> _WHAT TO WORK ON_
Where a record contains an image, leave the image out and print the rest exactly.

(Code change snippets)
Start of Block
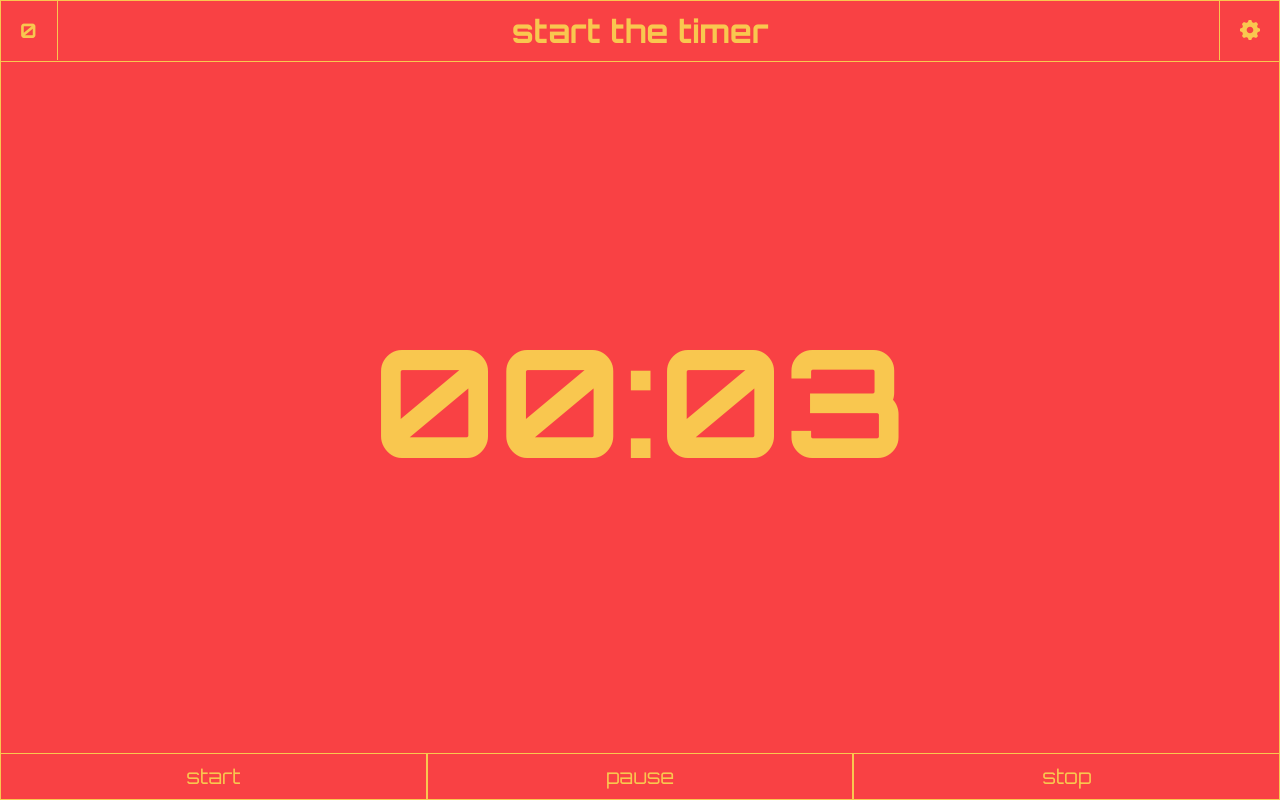
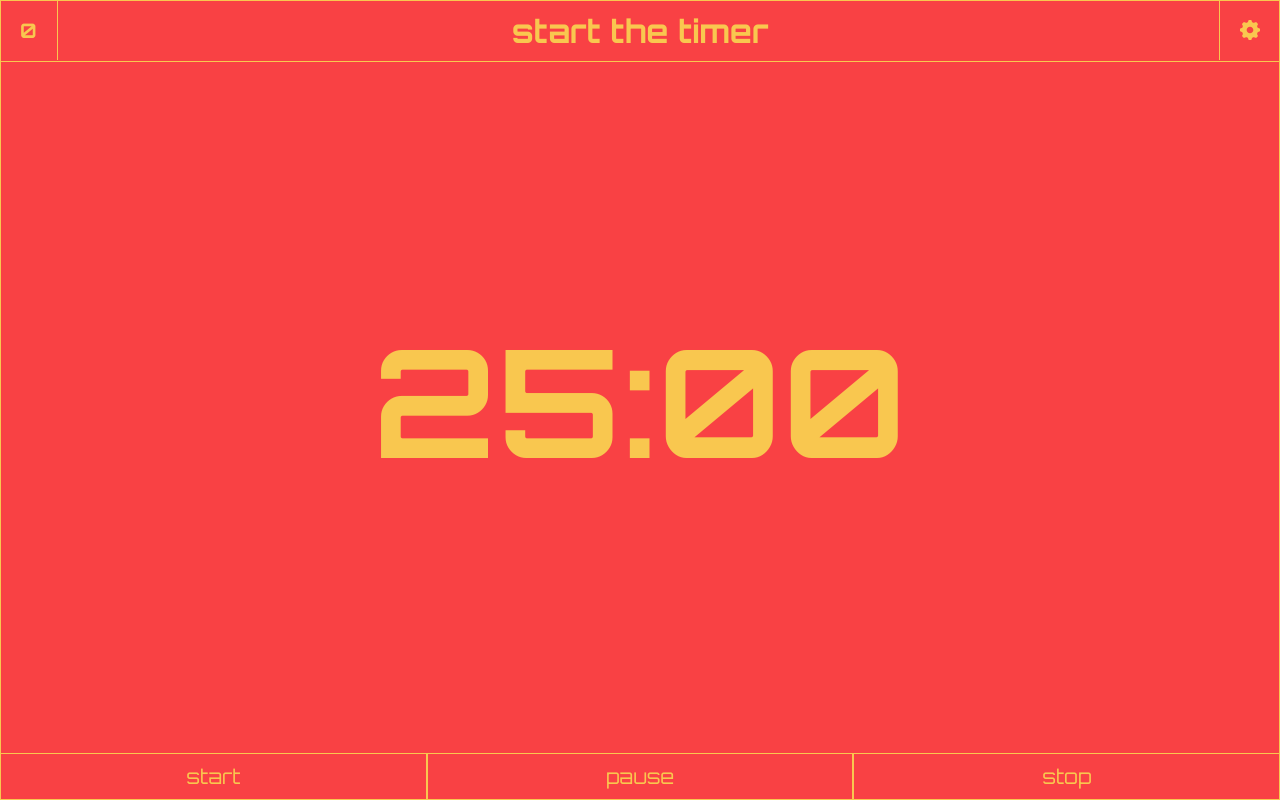
Before and after one commit to bojantubic/pomodoro-timer-react, a React (Create React App) app: page / in a window 1280 px wide. Built offline with nearby package versions, Linux system fonts and the light colour scheme.

Commit message:
Fix bugs

```diff
--- a/src/App.js
+++ b/src/App.js
@@ -10,8 +10,8 @@ function App() {
   const bodyClass = document.querySelector("body").classList;
 
   const [title, setTitle] = useState("start the timer");
-  const [timeWork, setTimeWork] = useState(3);
-  const [timeBreak, setTimeBreak] = useState(3);
+  const [timeWork, setTimeWork] = useState(1500);
+  const [timeBreak, setTimeBreak] = useState(300);
   const [isWorkTime, setIsWorkTime] = useState(true);
   const [soundOn, setSoundOn] = useState(false);
   const [time, setTime] = useState(timeWork);
```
End of Block
> _RESPONSE_
Before and after one commit to bojantubic/pomodoro-timer-react, a React (Create React App) app: page / in a window 1280 px wide. Built offline with nearby package versions, Linux system fonts and the light colour scheme.

Commit message:
Fix bugs

```diff
--- a/src/App.js
+++ b/src/App.js
@@ -10,8 +10,8 @@ function App() {
   const bodyClass = document.querySelector("body").classList;
 
   const [title, setTitle] = useState("start the timer");
-  const [timeWork, setTimeWork] = useState(3);
-  const [timeBreak, setTimeBreak] = useState(3);
+  const [timeWork, setTimeWork] = useState(1500);
+  const [timeBreak, setTimeBreak] = useState(300);
   const [isWorkTime, setIsWorkTime] = useState(true);
   const [soundOn, setSoundOn] = useState(false);
   const [time, setTime] = useState(timeWork);
```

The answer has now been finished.